● **Source records**:
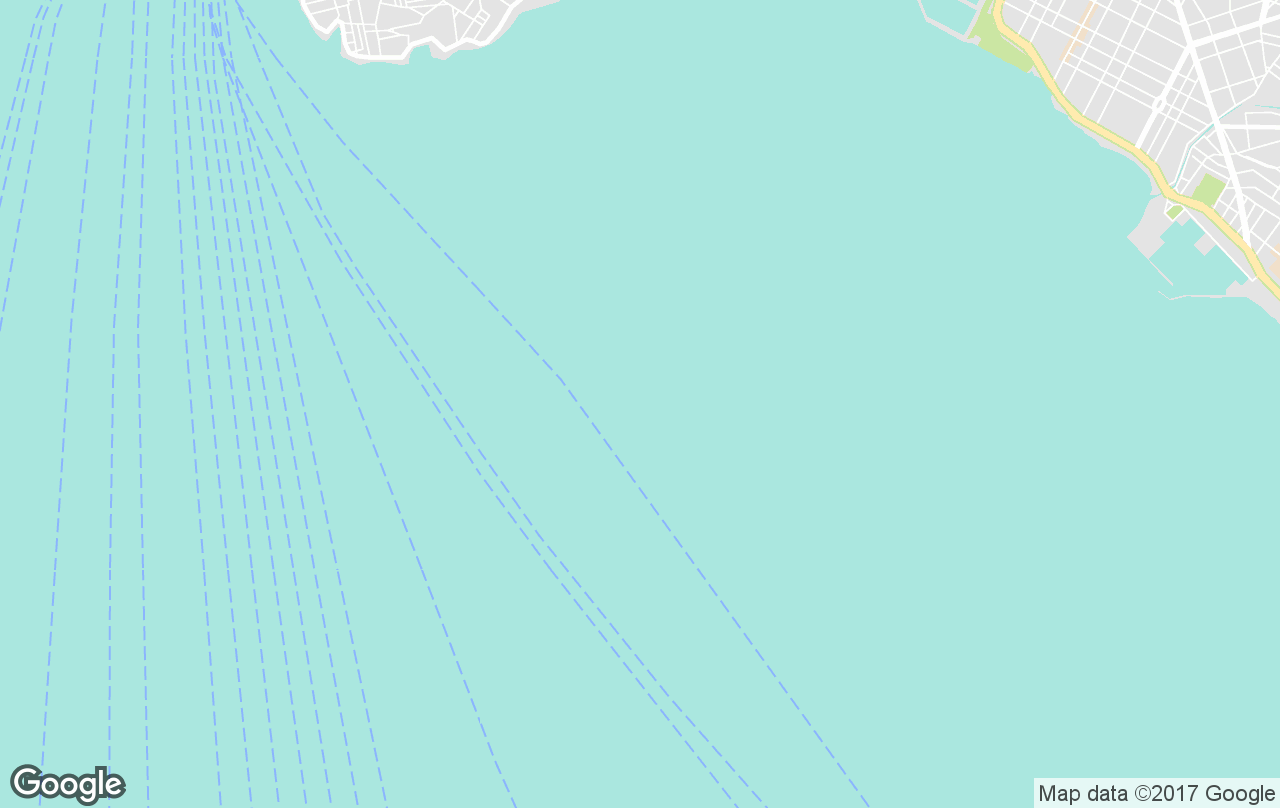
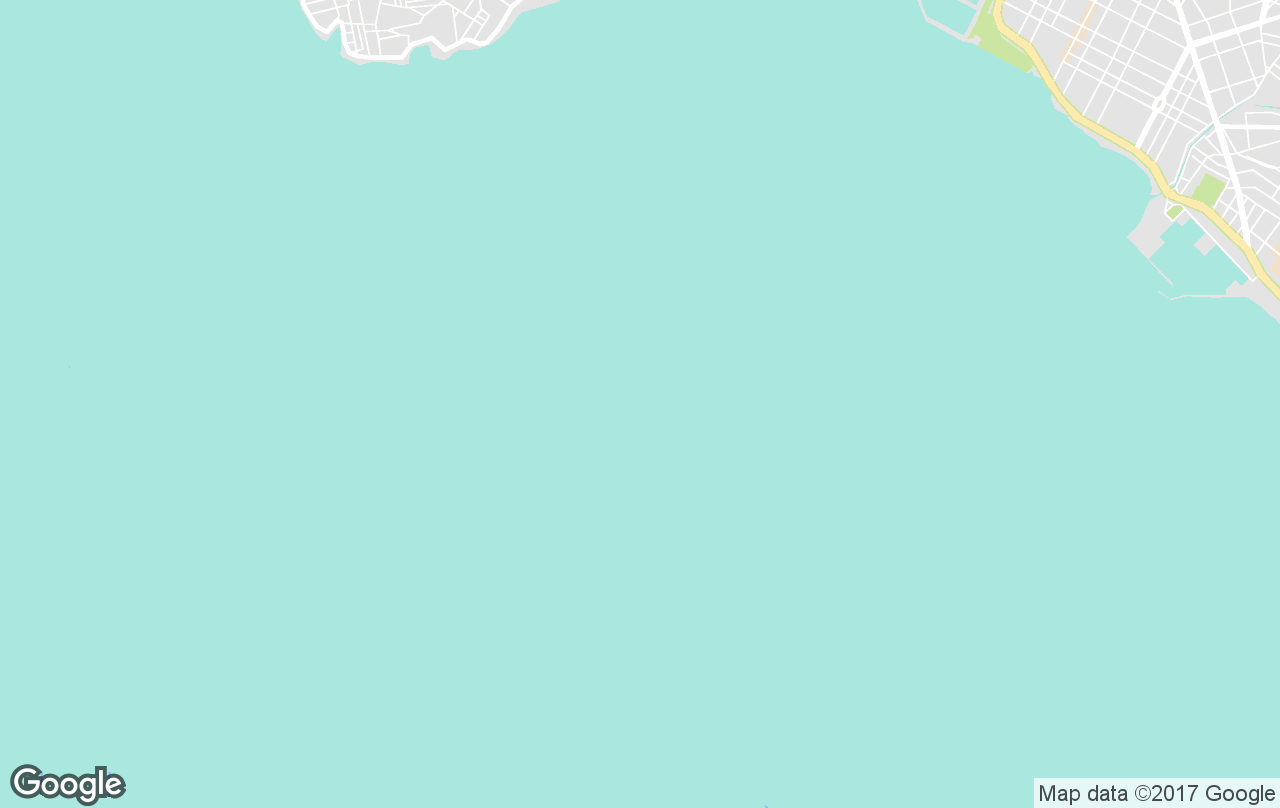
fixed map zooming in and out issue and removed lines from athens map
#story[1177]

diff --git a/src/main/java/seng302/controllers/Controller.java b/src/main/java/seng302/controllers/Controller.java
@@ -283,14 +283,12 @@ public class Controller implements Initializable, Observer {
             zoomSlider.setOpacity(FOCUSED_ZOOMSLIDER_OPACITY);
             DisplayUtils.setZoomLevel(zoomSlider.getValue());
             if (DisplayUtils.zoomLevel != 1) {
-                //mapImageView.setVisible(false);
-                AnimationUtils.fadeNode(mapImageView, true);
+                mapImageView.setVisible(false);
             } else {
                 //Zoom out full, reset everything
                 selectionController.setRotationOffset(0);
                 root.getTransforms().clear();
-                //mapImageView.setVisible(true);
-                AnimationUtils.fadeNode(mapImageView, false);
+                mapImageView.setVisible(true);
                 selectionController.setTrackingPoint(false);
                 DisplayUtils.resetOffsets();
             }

● **Work to be completed**: Only the lines from the one containing "selectionController.setRotationOffset(0);" to the end of the data should be printed, exactly as they stand.

● **The completed task**:
                 selectionController.setRotationOffset(0);
                 root.getTransforms().clear();
-                //mapImageView.setVisible(true);
-                AnimationUtils.fadeNode(mapImageView, false);
+                mapImageView.setVisible(true);
                 selectionController.setTrackingPoint(false);
                 DisplayUtils.resetOffsets();
             }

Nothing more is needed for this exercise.